School’s costume and candy bans hide realities from sheltered youth

Sara Davis, Staff Writer

Chilly nights, candy, pumpkins, costumes and trick-or-treaters. These ideas come to mind when Halloween is discussed. This holiday, celebrated on Oct 31, is thought of to serve as a time for children to dress up as someone else for a night, and to walk around neighborhoods while asking for their favorite treats.

The idea seems typical and harmless. I’m sure at one point in your life you couldn’t wait to dress up like your favorite athlete, movie character or superhero. Lets face it, no matter what food preferences one has, every child can enjoy at least one of their treats. Most of the time the parents get a treat, too.

Recently new words have been added to the plethora of Halloween- oriented words. These words include “safety” and “religion.”

If you think back to your elementary school experiences, you probably remember having a some sort of Halloween parade or party. The idea of “canceling Halloween” was most likely not even something that was considered at the time.

According to Time Ideas, schools around the country are attempting to ban costumes and candy on Halloween.

Schools are concerned for the safety of the students in regards to food allergies and some schools are worried that Halloween promotes the idea of separation between church and state.

Sporting Hill Elementary School, located in Penn., sent a letter home to parents explaining that Halloween costumes would be banned from school.

The school explained that the costumes would be banned because safety was theschool’s number one priority.

A school located outside of Philadelphia, Inglewood Elementary, followed in Sporting Hill’s footsteps by removing candy from the Halloween festivities.

Inglewood realized that some students had peanut allergies, and they did not want to take the risk of having a student accidentally become in contact with peanuts.

According to Time Ideas, the school’s principal then wrote that “some holidays such as Halloween are viewed as having a religious overtone, and that the district must be mindful to the sensitivity of the community.”

Time Ideas included an interesting statement that explained that the enrollment of students in charter schools was increasing.

To further explain this, charter schools are similar to private schools, due to the fact that parents can choose to send their children to the school of their choice depending on how well their views relate to those of the school.

This idea seems to be getting somewhat out of control. If a child is placed into a charter school, it should be based on the educational aspects, not whether or not Halloween is celebrated.

Whether Halloween is actively celebrated in schools or not, at some point in their lives children will be faced with challenges and situations in which they are not comfortable.

Hiding these realities does not help the children, nor does it allow the children to enjoy the “fun” aspects of growing up and being a kid.

An essential part of childhood are the memories that you create to mold you into growing into an adult.

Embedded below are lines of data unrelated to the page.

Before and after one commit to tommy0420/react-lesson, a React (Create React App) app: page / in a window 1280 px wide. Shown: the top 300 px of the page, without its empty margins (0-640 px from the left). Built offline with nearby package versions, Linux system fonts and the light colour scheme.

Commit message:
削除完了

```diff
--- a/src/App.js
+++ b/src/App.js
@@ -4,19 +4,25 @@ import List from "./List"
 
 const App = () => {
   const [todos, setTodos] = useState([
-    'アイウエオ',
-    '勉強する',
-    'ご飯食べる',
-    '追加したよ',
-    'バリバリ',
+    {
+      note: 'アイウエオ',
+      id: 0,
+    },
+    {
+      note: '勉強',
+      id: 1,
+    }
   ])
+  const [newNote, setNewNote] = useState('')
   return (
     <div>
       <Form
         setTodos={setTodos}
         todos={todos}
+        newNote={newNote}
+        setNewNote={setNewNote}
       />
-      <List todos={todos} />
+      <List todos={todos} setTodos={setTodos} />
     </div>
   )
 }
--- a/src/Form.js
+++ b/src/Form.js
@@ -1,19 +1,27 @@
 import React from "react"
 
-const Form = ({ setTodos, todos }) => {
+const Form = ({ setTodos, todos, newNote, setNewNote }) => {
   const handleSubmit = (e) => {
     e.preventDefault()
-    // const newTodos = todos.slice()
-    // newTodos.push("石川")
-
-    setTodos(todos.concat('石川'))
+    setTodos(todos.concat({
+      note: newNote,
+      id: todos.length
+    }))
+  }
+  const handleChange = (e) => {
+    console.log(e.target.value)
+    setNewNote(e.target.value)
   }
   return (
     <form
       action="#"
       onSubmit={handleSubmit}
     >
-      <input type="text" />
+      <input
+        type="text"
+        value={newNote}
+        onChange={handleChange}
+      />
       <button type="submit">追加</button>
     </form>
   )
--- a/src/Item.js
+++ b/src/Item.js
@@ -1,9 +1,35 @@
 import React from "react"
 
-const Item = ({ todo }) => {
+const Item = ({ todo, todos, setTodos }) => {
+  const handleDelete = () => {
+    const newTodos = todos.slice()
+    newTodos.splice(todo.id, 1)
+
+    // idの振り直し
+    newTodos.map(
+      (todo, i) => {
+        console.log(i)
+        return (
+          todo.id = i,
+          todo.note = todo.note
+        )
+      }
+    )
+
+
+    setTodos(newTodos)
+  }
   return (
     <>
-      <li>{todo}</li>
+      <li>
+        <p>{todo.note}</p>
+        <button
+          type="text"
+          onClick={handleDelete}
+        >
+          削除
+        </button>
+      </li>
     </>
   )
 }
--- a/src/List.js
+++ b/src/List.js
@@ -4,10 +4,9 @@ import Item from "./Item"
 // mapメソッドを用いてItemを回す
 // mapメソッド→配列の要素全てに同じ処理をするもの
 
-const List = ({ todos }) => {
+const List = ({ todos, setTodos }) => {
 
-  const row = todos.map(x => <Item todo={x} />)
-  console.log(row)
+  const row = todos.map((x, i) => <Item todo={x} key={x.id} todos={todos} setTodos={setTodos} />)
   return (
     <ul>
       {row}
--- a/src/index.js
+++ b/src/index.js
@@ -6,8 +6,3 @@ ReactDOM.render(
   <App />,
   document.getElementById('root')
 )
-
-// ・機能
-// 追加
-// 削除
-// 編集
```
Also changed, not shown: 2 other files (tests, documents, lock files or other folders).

Learning to accept other views, and realize that your beliefs are acceptable as well, also factor into how a child learns to “deal with the real world.”

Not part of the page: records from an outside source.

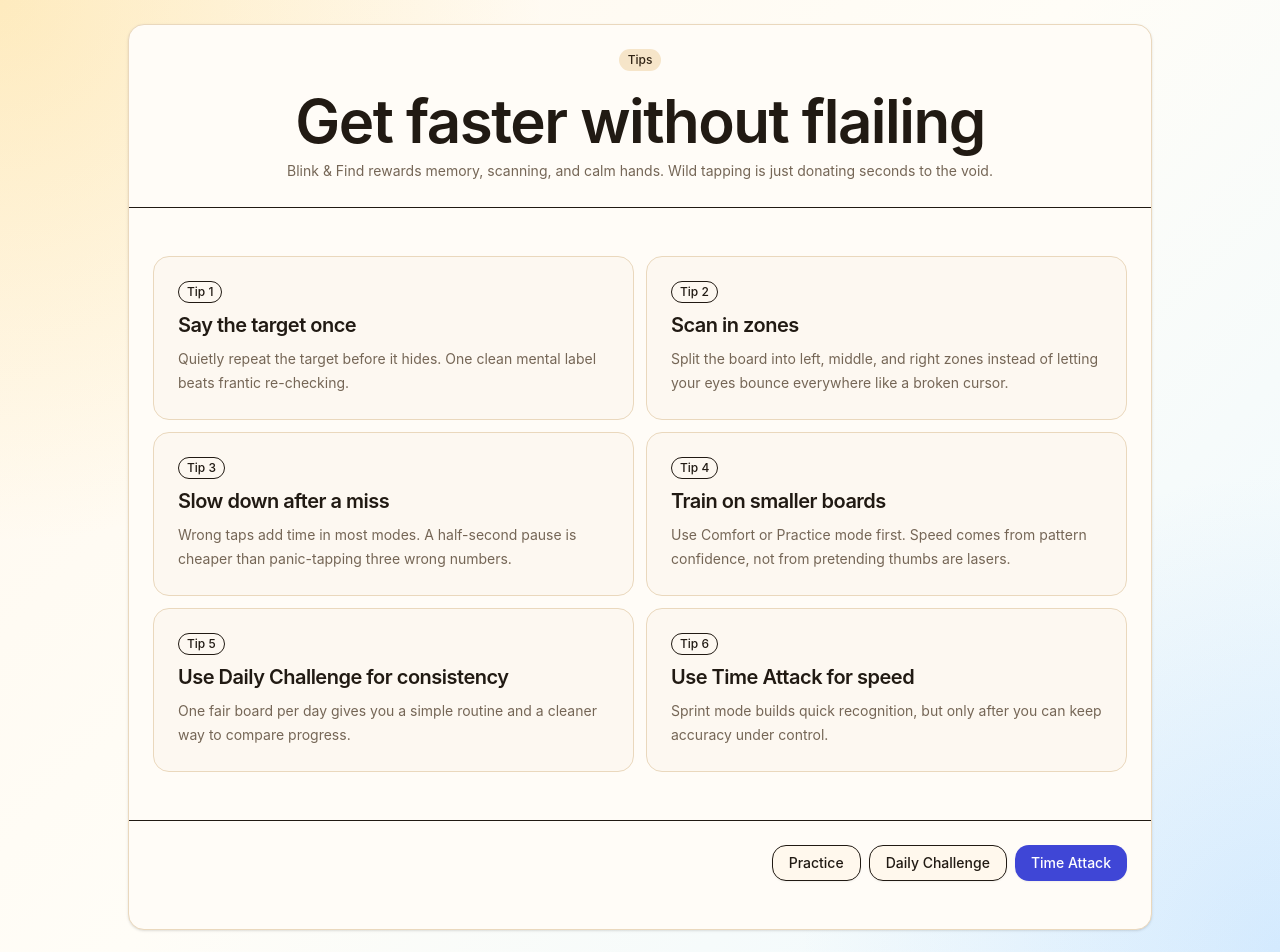
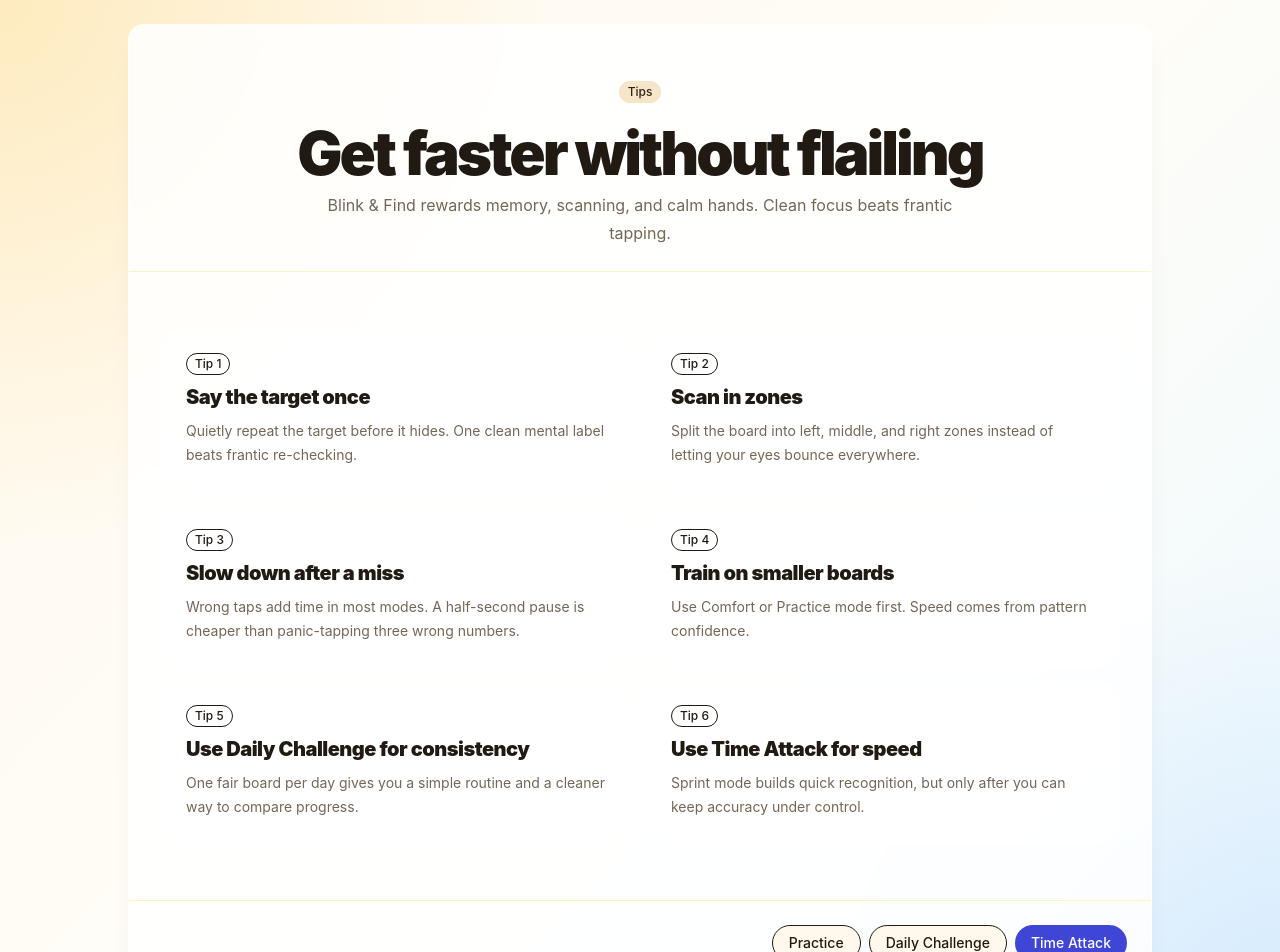
Before and after one commit to Nischhalsubba/blink-and-find, a Next.js app: page /tips in a window 1280 px wide. Shown: the top 952 px of the page. Built offline with nearby package versions, Linux system fonts and the light colour scheme; no server answers.

Commit message:
Standardize tips page section spacing

```diff
--- a/src/app/tips/page.tsx
+++ b/src/app/tips/page.tsx
@@ -14,7 +14,7 @@ const tips = [
   },
   {
     title: "Scan in zones",
-    description: "Split the board into left, middle, and right zones instead of letting your eyes bounce everywhere like a broken cursor.",
+    description: "Split the board into left, middle, and right zones instead of letting your eyes bounce everywhere.",
   },
   {
     title: "Slow down after a miss",
@@ -22,7 +22,7 @@ const tips = [
   },
   {
     title: "Train on smaller boards",
-    description: "Use Comfort or Practice mode first. Speed comes from pattern confidence, not from pretending thumbs are lasers.",
+    description: "Use Comfort or Practice mode first. Speed comes from pattern confidence.",
   },
   {
     title: "Use Daily Challenge for consistency",
@@ -52,30 +52,30 @@ export const metadata: Metadata = {
 export default function TipsPage() {
   return (
     <main className="app-shell overflow-auto">
-      <section className="mx-auto grid min-h-full w-full max-w-5xl gap-4 py-4">
-        <Card className="overflow-hidden">
-          <CardHeader className="border-b text-center">
-            <Badge variant="secondary" className="mx-auto mb-3 w-fit">Tips</Badge>
-            <CardTitle className="text-4xl font-semibold tracking-tight sm:text-6xl">Get faster without flailing</CardTitle>
-            <CardDescription>
-              Blink & Find rewards memory, scanning, and calm hands. Wild tapping is just donating seconds to the void.
+      <section className="mx-auto grid min-h-full w-full max-w-5xl gap-5 py-4">
+        <Card className="overflow-hidden border-white/70 bg-white/85 shadow-xl shadow-amber-950/5 backdrop-blur">
+          <CardHeader className="border-b border-amber-100 p-6 text-center sm:p-8">
+            <Badge variant="secondary" className="mx-auto mb-3 w-fit rounded-full">Tips</Badge>
+            <CardTitle className="text-4xl font-black tracking-[-0.05em] sm:text-6xl">Get faster without flailing</CardTitle>
+            <CardDescription className="mx-auto max-w-2xl text-base leading-7">
+              Blink & Find rewards memory, scanning, and calm hands. Clean focus beats frantic tapping.
             </CardDescription>
           </CardHeader>
-          <CardContent className="grid gap-3 p-4 sm:grid-cols-2 sm:p-6">
+          <CardContent className="grid gap-3 p-4 pt-8 sm:grid-cols-2 sm:p-8">
             {tips.map((tip, index) => (
-              <Card key={tip.title} className="bg-muted/20 shadow-none">
+              <Card key={tip.title} className="rounded-3xl border-white/70 bg-white/70 shadow-none">
                 <CardHeader>
-                  <Badge variant="outline" className="w-fit">Tip {index + 1}</Badge>
-                  <CardTitle className="text-xl">{tip.title}</CardTitle>
+                  <Badge variant="outline" className="w-fit rounded-full">Tip {index + 1}</Badge>
+                  <CardTitle className="text-xl font-black">{tip.title}</CardTitle>
                   <CardDescription>{tip.description}</CardDescription>
                 </CardHeader>
               </Card>
             ))}
           </CardContent>
-          <CardFooter className="flex flex-col gap-2 border-t p-4 sm:flex-row sm:justify-end sm:p-6">
-            <Button asChild variant="outline"><Link href="/practice">Practice</Link></Button>
-            <Button asChild variant="outline"><Link href="/daily">Daily Challenge</Link></Button>
-            <Button asChild><Link href="/time-attack">Time Attack</Link></Button>
+          <CardFooter className="flex flex-col gap-2 border-t border-amber-100 p-4 pt-6 sm:flex-row sm:justify-end sm:p-6">
+            <Button asChild variant="outline" className="rounded-full"><Link href="/practice">Practice</Link></Button>
+            <Button asChild variant="outline" className="rounded-full"><Link href="/daily">Daily Challenge</Link></Button>
+            <Button asChild className="rounded-full"><Link href="/time-attack">Time Attack</Link></Button>
           </CardFooter>
         </Card>
       </section>
```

Instead of ruining the children’s childhood experiences, better them by teaching them to adapt to real-life circumstances.